▶ **TASK INSTRUCTIONS**: Every line containing the string "troops" should be returned from the records.

• • • • • • •

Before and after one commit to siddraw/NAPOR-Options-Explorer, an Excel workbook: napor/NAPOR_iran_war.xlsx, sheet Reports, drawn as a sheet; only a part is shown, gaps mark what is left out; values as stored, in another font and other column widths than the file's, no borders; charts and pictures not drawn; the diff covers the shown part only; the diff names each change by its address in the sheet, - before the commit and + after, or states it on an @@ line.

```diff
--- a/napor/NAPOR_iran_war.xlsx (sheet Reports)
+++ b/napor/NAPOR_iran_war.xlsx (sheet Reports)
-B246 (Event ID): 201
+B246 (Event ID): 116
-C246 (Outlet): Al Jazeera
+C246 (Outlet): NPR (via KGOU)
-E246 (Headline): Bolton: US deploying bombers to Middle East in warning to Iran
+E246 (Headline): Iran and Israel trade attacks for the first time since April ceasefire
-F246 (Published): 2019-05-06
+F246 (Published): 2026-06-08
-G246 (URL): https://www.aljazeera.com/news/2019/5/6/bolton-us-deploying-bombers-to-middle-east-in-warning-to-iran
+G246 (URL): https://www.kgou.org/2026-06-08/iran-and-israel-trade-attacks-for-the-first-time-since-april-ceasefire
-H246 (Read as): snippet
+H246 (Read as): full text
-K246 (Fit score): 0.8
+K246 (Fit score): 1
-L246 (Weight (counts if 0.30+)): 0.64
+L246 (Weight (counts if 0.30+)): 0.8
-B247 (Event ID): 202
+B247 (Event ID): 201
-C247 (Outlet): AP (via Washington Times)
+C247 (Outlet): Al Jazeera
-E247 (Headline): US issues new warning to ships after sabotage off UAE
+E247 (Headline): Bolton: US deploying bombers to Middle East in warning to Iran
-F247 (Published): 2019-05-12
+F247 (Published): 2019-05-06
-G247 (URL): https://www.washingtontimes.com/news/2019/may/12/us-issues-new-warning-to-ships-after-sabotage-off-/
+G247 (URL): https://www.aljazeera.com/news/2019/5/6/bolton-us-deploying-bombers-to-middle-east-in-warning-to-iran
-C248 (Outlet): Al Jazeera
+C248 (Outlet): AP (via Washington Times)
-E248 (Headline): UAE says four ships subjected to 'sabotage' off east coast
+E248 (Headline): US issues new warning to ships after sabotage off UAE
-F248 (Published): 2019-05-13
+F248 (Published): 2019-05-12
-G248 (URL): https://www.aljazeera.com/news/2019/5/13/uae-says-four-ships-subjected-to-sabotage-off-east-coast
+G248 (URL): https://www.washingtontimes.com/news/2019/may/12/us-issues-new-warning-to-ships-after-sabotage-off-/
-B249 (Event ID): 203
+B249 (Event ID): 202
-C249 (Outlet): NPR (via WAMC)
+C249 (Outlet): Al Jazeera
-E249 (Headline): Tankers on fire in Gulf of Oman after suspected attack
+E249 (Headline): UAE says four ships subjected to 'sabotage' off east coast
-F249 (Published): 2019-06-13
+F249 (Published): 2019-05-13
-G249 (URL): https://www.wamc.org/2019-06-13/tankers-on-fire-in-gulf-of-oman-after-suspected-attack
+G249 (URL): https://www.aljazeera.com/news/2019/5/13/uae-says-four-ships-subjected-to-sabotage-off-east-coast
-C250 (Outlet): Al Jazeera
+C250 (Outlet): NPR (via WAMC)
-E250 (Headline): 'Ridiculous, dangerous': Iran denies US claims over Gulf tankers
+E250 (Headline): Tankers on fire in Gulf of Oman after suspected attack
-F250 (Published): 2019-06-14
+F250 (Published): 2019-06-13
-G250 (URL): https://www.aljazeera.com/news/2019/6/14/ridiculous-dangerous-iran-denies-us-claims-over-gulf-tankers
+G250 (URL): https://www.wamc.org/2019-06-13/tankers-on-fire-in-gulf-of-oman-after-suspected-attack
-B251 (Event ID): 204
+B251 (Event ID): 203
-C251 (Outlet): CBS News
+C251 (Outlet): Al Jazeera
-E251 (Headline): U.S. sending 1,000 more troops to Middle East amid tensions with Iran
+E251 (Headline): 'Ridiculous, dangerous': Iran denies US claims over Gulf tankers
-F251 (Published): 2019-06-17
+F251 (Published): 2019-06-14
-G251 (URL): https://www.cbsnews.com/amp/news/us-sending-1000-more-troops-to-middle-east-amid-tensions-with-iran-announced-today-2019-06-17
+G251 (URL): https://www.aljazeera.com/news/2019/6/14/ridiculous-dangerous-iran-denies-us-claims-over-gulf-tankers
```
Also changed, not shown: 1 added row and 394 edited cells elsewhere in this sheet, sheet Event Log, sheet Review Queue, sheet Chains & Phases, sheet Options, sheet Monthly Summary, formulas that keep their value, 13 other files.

• • • • • • •

▶ **FINAL ANSWER**:
-E251 (Headline): U.S. sending 1,000 more troops to Middle East amid tensions with Iran
-G251 (URL): https://www.cbsnews.com/amp/news/us-sending-1000-more-troops-to-middle-east-amid-tensions-with-iran-announced-today-2019-06-17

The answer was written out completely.